Kurz et al. 2008, van Mantgem et al. 2009, Allen et al. 2010,
Matyas 2010, Michaelian et al. 2011).
There is variation among tree species in their ability to accli-
mate to, and survive, environmental change that is particularly
dependent on variation in hydraulic characteristics and pat-
terns of water use (McDowell et al. 2008, Allen et al. 2010).
Under conditions of steady state, water loss in transpiration is
balanced by water movement through stem xylem as repre-
sented in Eq. (1) (Whitehead et al. 1984, Martínez-Vilalta et al.
K ? ?
where gwv is the canopy-averaged conductance to water vapor
between leaves and the atmosphere, AL/AS is the ratio of leaf
area to sapwood area, D is the vapor pressure gradient
between leaves and the atmosphere, KS is the sapwood-spe-
cific hydraulic conductivity and ΔΨ is the water potential gradi-
ent through the xylem. Equation (1) illustrates how variation in
plant physiological characteristics could help to acclimate or
adapt to conditions of low soil moisture availability (Martínez-
Vilalta et al. 2004, Creese et al. 2011). For example, higher KS
or lower AL/AS would reduce the magnitude of the water poten-
tial gradient required to access water from drying soil or under
conditions of increased D (Tyree and Ewers 1991, DeLucia
et al. 2000). Alternatively, plants with reduced vulnerability to
water stress-induced xylem cavitation would suffer less loss of
hydraulic conductivity as soil water stress caused declines in
xylem water potential (Pockman and Sperry 2000, Maherali
et al. 2004). Some tree species have relatively high stem water
storage that can buffer or slow changes in xylem water poten-
tial following increases in transpiration and xylem water flux

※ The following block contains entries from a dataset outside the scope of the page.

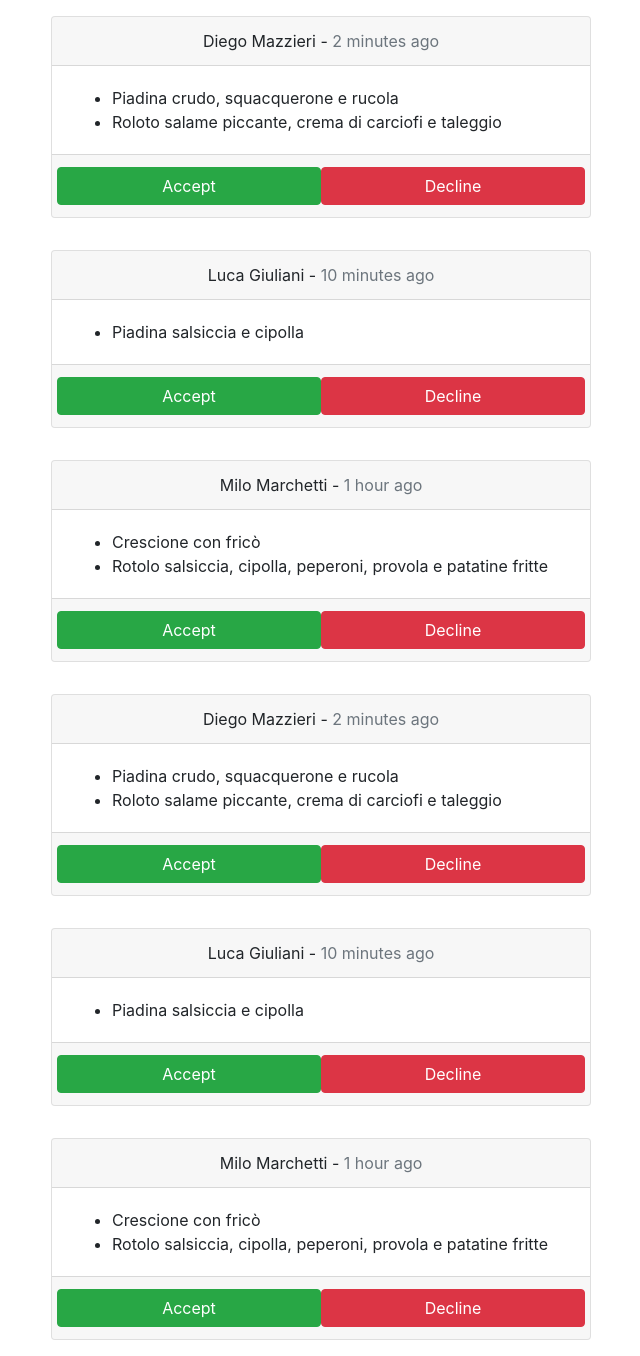
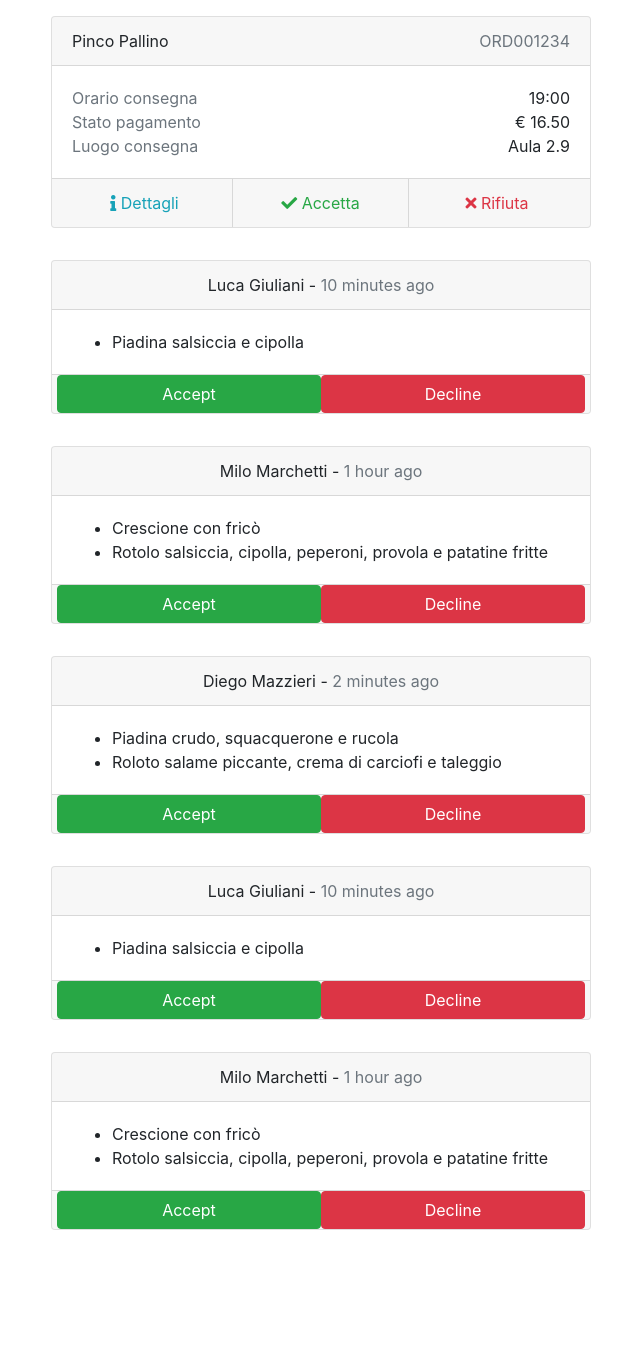
Before and after one commit to mazzio97/AlmaFood, a PHP site: page /dashboard.php in a window 1280 px wide. Shown: the part 62-1418 px from the top of the page, without its empty margins (319-959 px from the left). After the commit the page ends 1292 px from the top, so only its background shows below. Run offline with PHP 8.4, Linux system fonts and the light colour scheme; the visitor is signed in with stand-in values (Sample User, id 1).

Commit message:
Major changes to notifications markup

```diff
--- a/css/dashboard.css
+++ b/css/dashboard.css
@@ -19,3 +19,16 @@
     width: 100%;
     text-align: left;
 }
+
+.card-footer {
+  padding-top: 0;
+  padding-bottom: 0;
+}
+.card-footer .col-4 {
+  padding-top: 0.75rem;
+  padding-bottom: 0.75rem;
+  border-right: 1px solid rgba(0, 0, 0, 0.125);
+}
+.card-footer .col-4:last-child {
+  border-right:none;
+}
--- a/dashboard.php
+++ b/dashboard.php
@@ -1,7 +1,7 @@
 <?php
   session_start();
-  if(!isset($_SESSION["username"]))
-    header("location: /almafood/");
+  // if(!isset($_SESSION["username"]))
+  //   header("location: /almafood/");
 ?>
 
 <!DOCTYPE html>
@@ -62,19 +62,49 @@
           <li>
             <div class="notification-panel">
               <div class="card">
-                <div class="card-header text-center">
-                  Diego Mazzieri - <span class="text-muted">2 minutes ago</span>
+                <div class="card-header">
+                  <div class="row">
+                    <div class="col-6 text-left">Pinco Pallino</div>
+                    <div class="col-6 text-right text-muted">ORD001234</div>
+                  </div>
                 </div>
                 <div class="card-body text-left">
-                  <ul>
-                    <li>Piadina crudo, squacquerone e rucola</li>
-                    <li>Roloto salame piccante, crema di carciofi e taleggio</li>
-                  </ul>
+                  <div class="row">
+                    <div class="col-6 text-left text-muted">Orario consegna</div>
+                    <div class="col-6 text-right">19:00</div>
+                  </div>
+                  <div class="row">
+                    <div class="col-6 text-left text-muted">Stato pagamento</div>
+                    <div class="col-6 text-right">&euro; 16.50</div>
+                  </div>
+                  <div class="row">
+                    <div class="col-6 text-left text-muted">Luogo consegna</div>
+                    <div class="col-6 text-right">Aula 2.9</div>
+                  </div>
+                  <div class="modal fade" id="exampleModalCenter" tabindex="-1" role="dialog" aria-labelledby="exampleModalCenterTitle" aria-hidden="true">
+                    <div class="modal-dialog modal-dialog-centered" role="document">
+                      <div class="modal-content">
+                        <div class="modal-header">
+                          <h5 class="modal-title" id="exampleModalLongTitle">Dettagli ordine</h5>
+                          <button type="button" class="close" data-dismiss="modal" aria-label="Close">
+                            <span aria-hidden="true">&times;</span>
+                          </button>
+                        </div>
+                        <div class="modal-body">
+                          <ul>
+                            <li>Crescione con fric&ograve;</li>
+                            <li>Rotolo salsiccia, cipolla, peperoni, provola e patatine fritte</li>
+                          </ul>
+                        </div>
+                      </div>
+                    </div>
+                  </div>
                 </div>
-                <div class="card-footer">
+                <div class="card-footer text-center">
                   <div class="row">
-                    <a href="#" class="btn btn-success col-6">Accept</a>
-                    <a href="#" class="btn btn-danger col-6">Decline</a>
+                    <div class="col-4"><a href="#" class="text-info" data-toggle="modal" data-target="#exampleModalCenter"><i class="fa fa-info"></i> Dettagli</a></div>
+                    <div class="col-4"><a href="#" class="text-success"><i class="fa fa-check"></i> Accetta</a></div>
+                    <div class="col-4"><a href="#" class="text-danger"><i class="fa fa-times"></i> Rifiuta</a></div>
                   </div>
                 </div>
               </div>
```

(Meinzer et al. 2009). Finally, strong stomatal control of water
loss could minimize ΔΨ values as soil water content declined,
but this would come at the expense of restricting CO2 uptake
and plant carbon gain in photosynthesis (Brodribb and Feild
2000, Sperry 2000, Maherali et al. 2006, Brodribb et al.
2007). While Eq. (1) provides a useful context in which to
compare various plant characteristics among species for their
potential contribution to acclimation and survival of summer
drought, it does not consider soil water uptake or water trans-
port in roots (Creese et al. 2011).
The availability of water to trees depends on the amount and
timing of precipitation, the ability of the soil to store water, and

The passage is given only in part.